The radio industry’s efforts to carve out space for itself on mobile phones took some big strides foward this summer. In late July, AT&T announced that it would seek to enable FM reception capability in the Android devices it offers. This month, after a NextRadio-led Twitterstorm, T-Mobile declared it would do the same.

This is an important milestone for the NextRadio effort: three of the four major wireless providers in the United States have embraced the notion that terrestrial radio should be part of the media mix on mobile platforms. It will be interesting to see how long Verizon, the #1 carrier in the country, decides to hold out on offering FM radio as a feature in its phones. That it took until 2015 for this to happen is testament to the gatekeeping-power of the wireless oligopoly in the United States.

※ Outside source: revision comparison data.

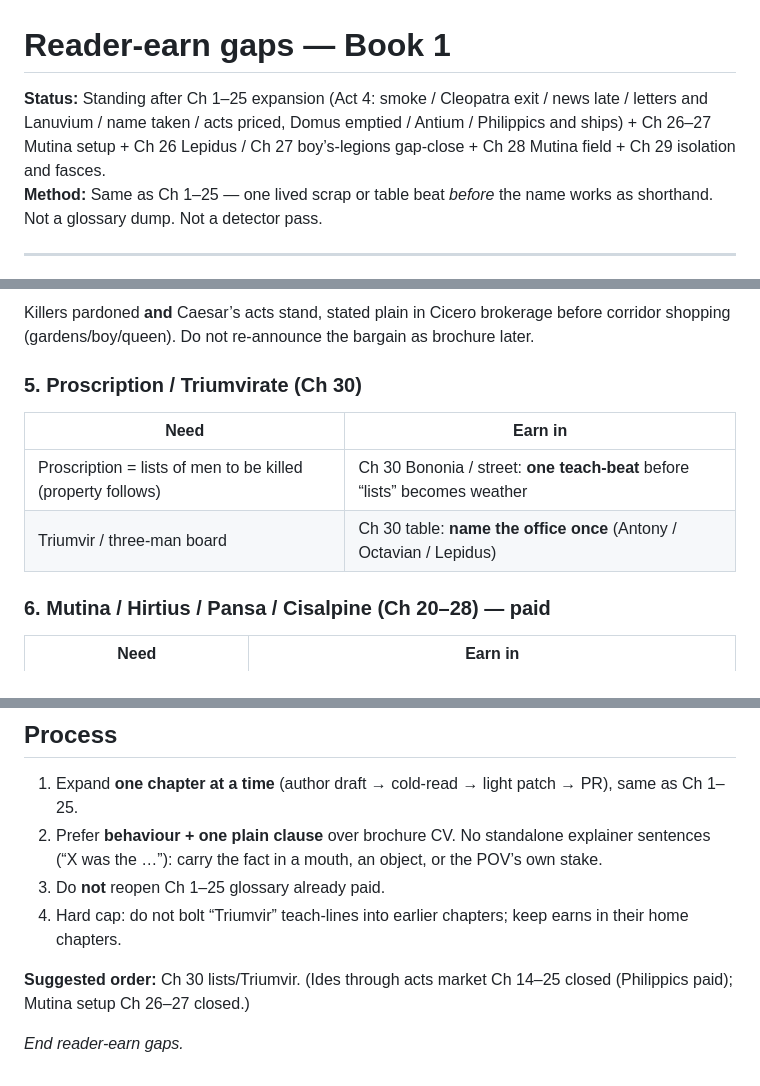
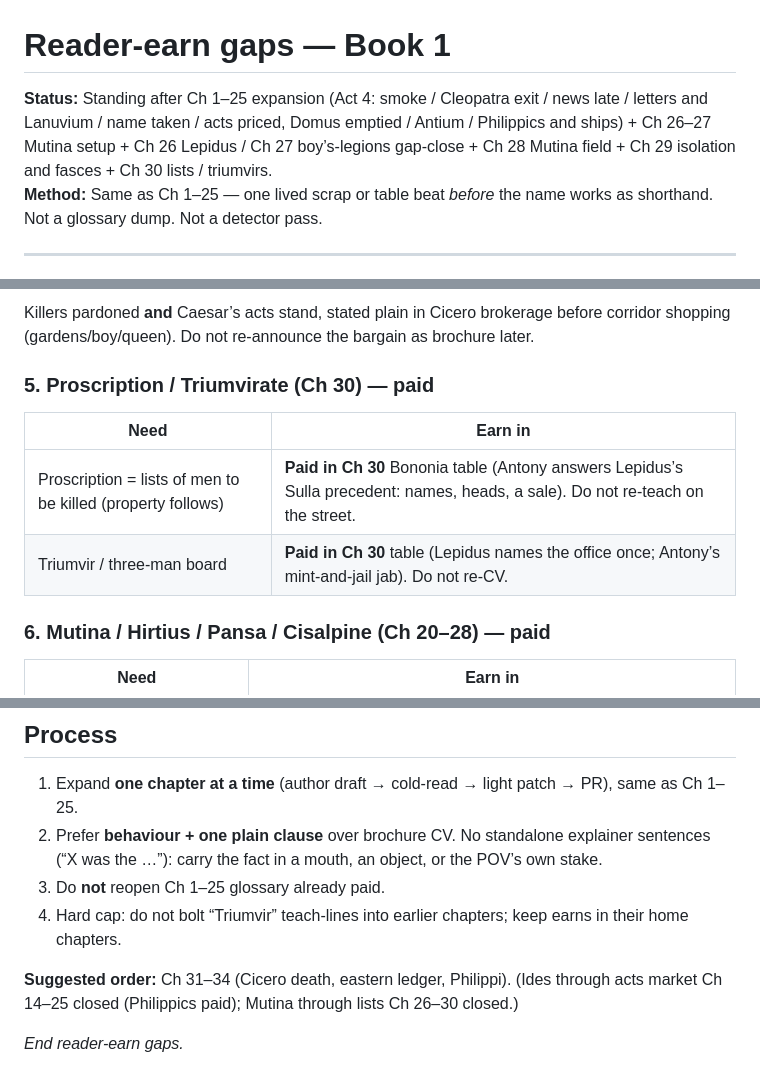
Before and after one commit to GeneralKnowledge/Ides, a Markdown page: writing/READER_EARN_GAPS.md, 3 parts joined by grey strips. GitHub-like rendering.

```diff
--- a/writing/READER_EARN_GAPS.md
+++ b/writing/READER_EARN_GAPS.md
@@ -1,6 +1,6 @@
 # Reader-earn gaps — Book 1
 
-**Status:** Standing after Ch 1–25 expansion (Act 4: smoke / Cleopatra exit / news late / letters and Lanuvium / name taken / acts priced, Domus emptied / Antium / Philippics and ships) + Ch 26–27 Mutina setup + Ch 26 Lepidus / Ch 27 boy’s-legions gap-close + Ch 28 Mutina field + Ch 29 isolation and fasces.
+**Status:** Standing after Ch 1–25 expansion (Act 4: smoke / Cleopatra exit / news late / letters and Lanuvium / name taken / acts priced, Domus emptied / Antium / Philippics and ships) + Ch 26–27 Mutina setup + Ch 26 Lepidus / Ch 27 boy’s-legions gap-close + Ch 28 Mutina field + Ch 29 isolation and fasces + Ch 30 lists / triumvirs.
 **Method:** Same as Ch 1–25 — one lived scrap or table beat *before* the name works as shorthand. Not a glossary dump. Not a detector pass.
 
 ---
@@ -88,12 +89,12 @@ Kin / Agrippa / Apollonia / Parthia paid in Ch 5. Adoption/name as paper the dea
 
 Killers pardoned **and** Caesar’s acts stand, stated plain in Cicero brokerage before corridor shopping (gardens/boy/queen). Do not re-announce the bargain as brochure later.
 
-### 5. Proscription / Triumvirate (Ch 30)
+### 5. Proscription / Triumvirate (Ch 30) — **paid**
 
 | Need | Earn in |
 |------|---------|
-| Proscription = lists of men to be killed (property follows) | Ch 30 Bononia / street: **one teach-beat** before “lists” becomes weather |
-| Triumvir / three-man board | Ch 30 table: **name the office once** (Antony / Octavian / Lepidus) |
+| Proscription = lists of men to be killed (property follows) | **Paid in Ch 30** Bononia table (Antony answers Lepidus’s Sulla precedent: names, heads, a sale). Do not re-teach on the street. |
+| Triumvir / three-man board | **Paid in Ch 30** table (Lepidus names the office once; Antony’s mint-and-jail jab). Do not re-CV. |
 
 ### 6. Mutina / Hirtius / Pansa / Cisalpine (Ch 20–28) — **paid**
 
@@ -127,6 +128,6 @@ Killers pardoned **and** Caesar’s acts stand, stated plain in Cicero brokerage
 3. Do **not** reopen Ch 1–25 glossary already paid.
 4. Hard cap: do not bolt “Triumvir” teach-lines into earlier chapters; keep earns in their home chapters.
 
-**Suggested order:** Ch 30 lists/Triumvir. (Ides through acts market Ch 14–25 closed (Philippics paid); Mutina setup Ch 26–27 closed.)
+**Suggested order:** Ch 31–34 (Cicero death, eastern ledger, Philippi). (Ides through acts market Ch 14–25 closed (Philippics paid); Mutina through lists Ch 26–30 closed.)
 
 *End reader-earn gaps.*
```
Also changed, not shown: other parts of writing/READER_EARN_GAPS.md (+1 -0 lines), drafts/book1/ch30_lists.md (+15 -1 lines).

NextRadio has been downloaded more than three million times and points to the fact that the time people spend listening to FM radio through the app is on the rise. With more mobile phones enabled for FM reception, we should expect to see both NextRadio downloads and time spent listening also increase pretty significantly.

Of course, there are some caveats. The device-manufacturers themselves must follow through on AT&T and T-Mobile’s requests, but there is no reason to see why they won’t. FM reception capability is pretty much standard in Europe, where the exact same phone models are sold. Most mobile devices have an integrated chip onboard that has WiFi, Bluetooth, and FM reception capabilities bundled together; enabling the FM functionality for many Android devices is as uncomplicated as updating their firmware. This should begin to happen with AT&T and T-Mobile devices as of next year.

But not all devices are hard-wired in such a way as to simply turn on FM. This is apparently the case with Apple’s iDevices (save the iPod Nano). And AM stations remain cut out of the mobile migration, unless they also simulcast on an FM translator. HD Radio reception is also not in the mix, but this is more due to the fact that a workable and cost-efficient mobile chipset for HD reception is still under development (though Emmis, the parent of NextRadio, is also well-invested in HD development).

One thing that hasn’t been disclosed is whether or not AT&T or T-Mobile are being compensated in some way by NextRadio and/or the broadcast industry for adopting FM on their devices. It took a $45 million enticement from the radio industry before Sprint agreed to blaze the trail of FM adoption. That deal also includes a revenue-sharing component on advertisements served up through the NextRadio app on Sprint devices.

Some trade publications call AT&T’s adoption a “deal,” but that could mean something or nothing. Relative to the income they make on wireless device sales and service plans, a revenue-sharing deal with NextRadio would be chicken feed, but the wireless oligopoly’s greedy and hubristic enough to ask for a cut if there’s precedent for it.

The NextRadio app still does not provide the capability to switch between a station’s over-the-air FM signal and their online stream — nor is it likely to do so because of the legal can of worms it would open up involving copyright distinctions between airplay and streaming royalties and how to calcuate them. That’s kind of sad because being able to continue to listen to a particular station once you leave its FM coverage area might do a lot for increasing time spent listening.

Many pundits say that the NextRadio initiative is too little too late, or say the application’s import pales in comparison to the numbers other streaming-based apps like iHeartRadio, Pandora, and Spotify have racked up. That’s somewhat of an apples-to-oranges comparison now because NextRadio’s audio content emanates from an exclusive garden (the FM dial). The real question is whether or not that garden can be made vibrant and compelling enough to reverse the long trend of declining engagement with radio, especially among the younger generations.